# [Work task]
Check each line of the material, and show the ones that include the word "shown".

# [Material provided]
- - - - - - -

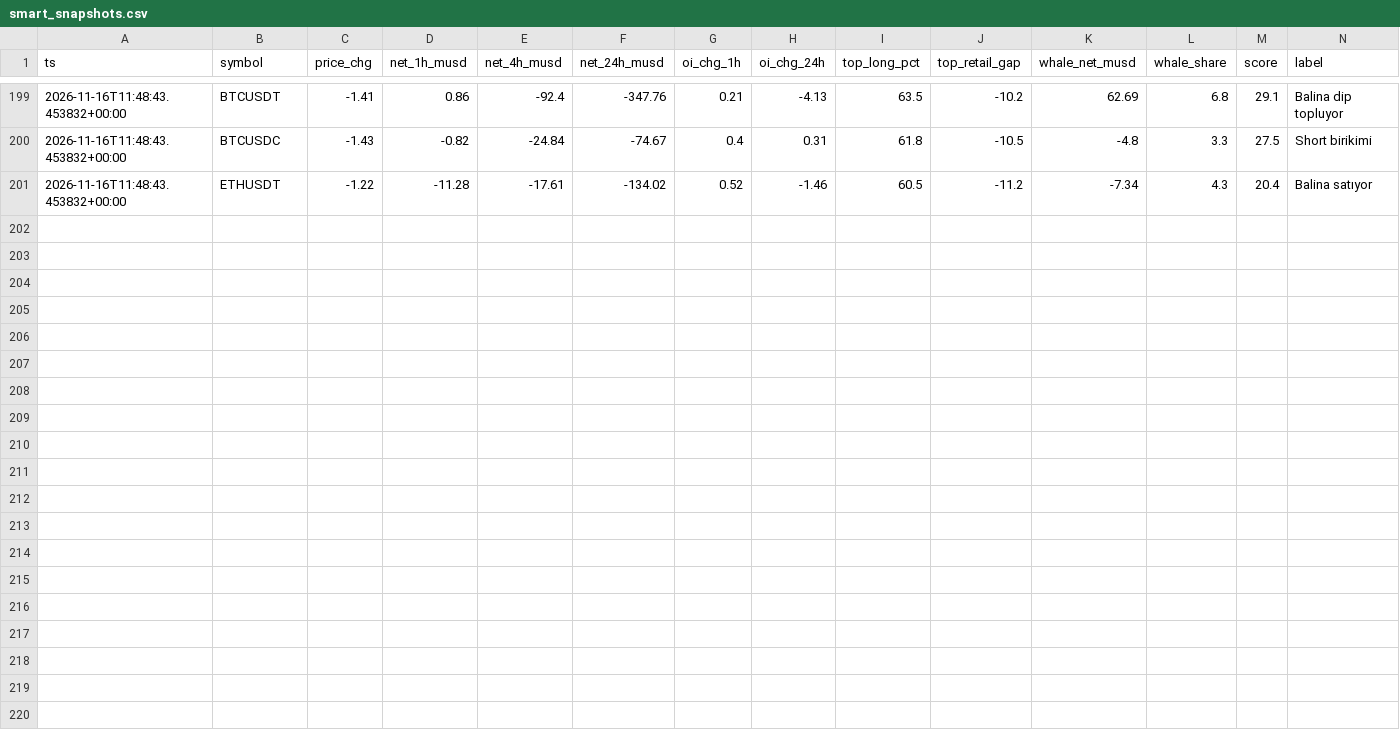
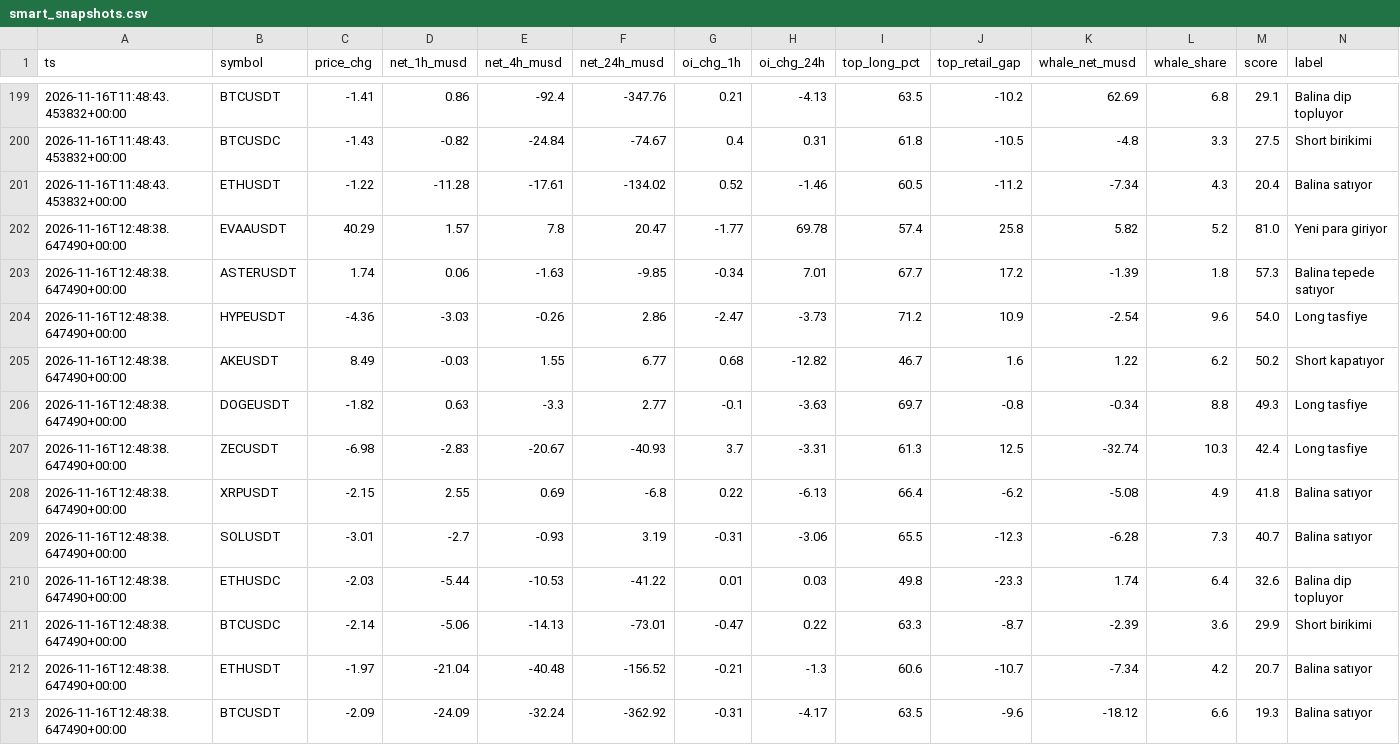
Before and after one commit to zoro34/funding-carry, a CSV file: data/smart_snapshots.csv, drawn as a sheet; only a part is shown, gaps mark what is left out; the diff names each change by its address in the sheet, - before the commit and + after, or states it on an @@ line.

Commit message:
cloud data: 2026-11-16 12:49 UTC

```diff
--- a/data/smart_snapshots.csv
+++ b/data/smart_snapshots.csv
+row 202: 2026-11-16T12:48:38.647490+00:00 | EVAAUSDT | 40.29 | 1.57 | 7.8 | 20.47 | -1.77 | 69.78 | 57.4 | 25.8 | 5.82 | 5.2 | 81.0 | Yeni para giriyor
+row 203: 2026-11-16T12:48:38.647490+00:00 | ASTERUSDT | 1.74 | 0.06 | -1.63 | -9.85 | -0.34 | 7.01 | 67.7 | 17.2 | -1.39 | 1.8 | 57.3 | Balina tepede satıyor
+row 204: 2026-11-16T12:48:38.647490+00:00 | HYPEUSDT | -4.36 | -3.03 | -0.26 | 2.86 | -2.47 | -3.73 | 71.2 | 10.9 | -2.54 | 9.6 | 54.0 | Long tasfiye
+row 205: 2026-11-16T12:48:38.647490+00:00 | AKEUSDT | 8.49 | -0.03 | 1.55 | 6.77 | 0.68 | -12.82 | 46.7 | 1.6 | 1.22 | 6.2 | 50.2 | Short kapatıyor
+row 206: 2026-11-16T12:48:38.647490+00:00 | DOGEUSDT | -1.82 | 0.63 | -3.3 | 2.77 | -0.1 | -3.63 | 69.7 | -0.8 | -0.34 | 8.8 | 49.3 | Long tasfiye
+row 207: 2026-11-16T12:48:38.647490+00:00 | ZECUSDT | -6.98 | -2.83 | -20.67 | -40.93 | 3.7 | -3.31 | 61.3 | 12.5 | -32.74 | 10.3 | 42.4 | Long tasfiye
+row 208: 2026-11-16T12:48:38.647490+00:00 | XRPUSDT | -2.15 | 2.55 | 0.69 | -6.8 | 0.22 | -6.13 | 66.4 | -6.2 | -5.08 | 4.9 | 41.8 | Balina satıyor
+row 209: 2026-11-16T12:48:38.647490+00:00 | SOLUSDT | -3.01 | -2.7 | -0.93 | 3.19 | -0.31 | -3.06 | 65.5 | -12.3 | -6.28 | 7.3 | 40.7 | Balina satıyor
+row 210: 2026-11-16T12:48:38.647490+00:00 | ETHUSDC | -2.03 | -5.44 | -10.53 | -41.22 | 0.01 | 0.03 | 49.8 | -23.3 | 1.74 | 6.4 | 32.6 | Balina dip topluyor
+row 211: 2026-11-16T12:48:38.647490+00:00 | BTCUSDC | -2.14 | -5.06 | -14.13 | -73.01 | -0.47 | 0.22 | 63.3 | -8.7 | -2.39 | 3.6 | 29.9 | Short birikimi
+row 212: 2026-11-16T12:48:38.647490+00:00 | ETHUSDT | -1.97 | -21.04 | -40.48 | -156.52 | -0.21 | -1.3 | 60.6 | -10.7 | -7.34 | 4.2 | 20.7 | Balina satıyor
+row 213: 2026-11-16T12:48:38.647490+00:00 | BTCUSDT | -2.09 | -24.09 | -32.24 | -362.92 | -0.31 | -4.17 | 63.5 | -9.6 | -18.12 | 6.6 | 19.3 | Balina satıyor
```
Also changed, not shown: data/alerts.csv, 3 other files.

- - - - - - -

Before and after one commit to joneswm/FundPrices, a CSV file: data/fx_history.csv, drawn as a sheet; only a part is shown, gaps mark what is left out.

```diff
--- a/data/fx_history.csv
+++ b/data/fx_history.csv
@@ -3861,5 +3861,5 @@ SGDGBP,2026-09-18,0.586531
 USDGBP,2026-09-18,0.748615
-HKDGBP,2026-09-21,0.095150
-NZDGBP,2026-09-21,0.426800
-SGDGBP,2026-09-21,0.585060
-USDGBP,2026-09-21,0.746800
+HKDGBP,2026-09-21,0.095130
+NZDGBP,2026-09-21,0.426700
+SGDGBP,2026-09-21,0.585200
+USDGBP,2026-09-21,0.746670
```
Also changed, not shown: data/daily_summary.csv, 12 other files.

- - - - - - -

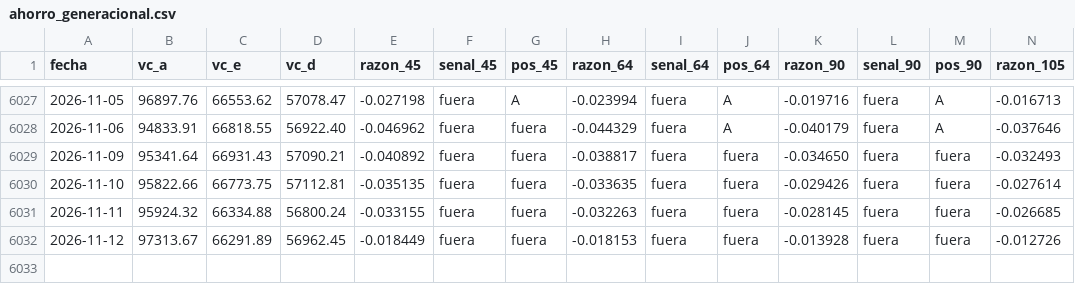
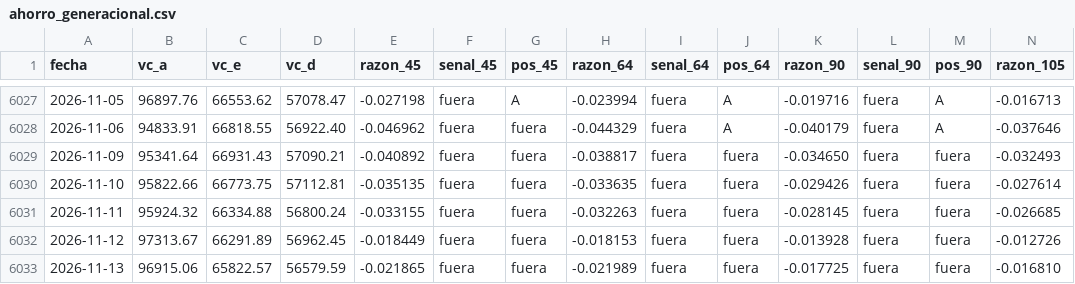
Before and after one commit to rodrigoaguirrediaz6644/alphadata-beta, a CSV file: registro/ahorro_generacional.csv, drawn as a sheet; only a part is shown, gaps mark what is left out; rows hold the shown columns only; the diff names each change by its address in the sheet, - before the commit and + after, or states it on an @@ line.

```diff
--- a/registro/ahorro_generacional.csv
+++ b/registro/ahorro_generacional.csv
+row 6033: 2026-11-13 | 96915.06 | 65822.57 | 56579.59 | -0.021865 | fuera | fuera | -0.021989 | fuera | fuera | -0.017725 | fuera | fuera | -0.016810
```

- - - - - - -

# [Response to the exercise]
Before and after one commit to zoro34/funding-carry, a CSV file: data/smart_snapshots.csv, drawn as a sheet; only a part is shown, gaps mark what is left out; the diff names each change by its address in the sheet, - before the commit and + after, or states it on an @@ line.
Also changed, not shown: data/alerts.csv, 3 other files.
Before and after one commit to joneswm/FundPrices, a CSV file: data/fx_history.csv, drawn as a sheet; only a part is shown, gaps mark what is left out.
Also changed, not shown: data/daily_summary.csv, 12 other files.
Before and after one commit to rodrigoaguirrediaz6644/alphadata-beta, a CSV file: registro/ahorro_generacional.csv, drawn as a sheet; only a part is shown, gaps mark what is left out; rows hold the shown columns only; the diff names each change by its address in the sheet, - before the commit and + after, or states it on an @@ line.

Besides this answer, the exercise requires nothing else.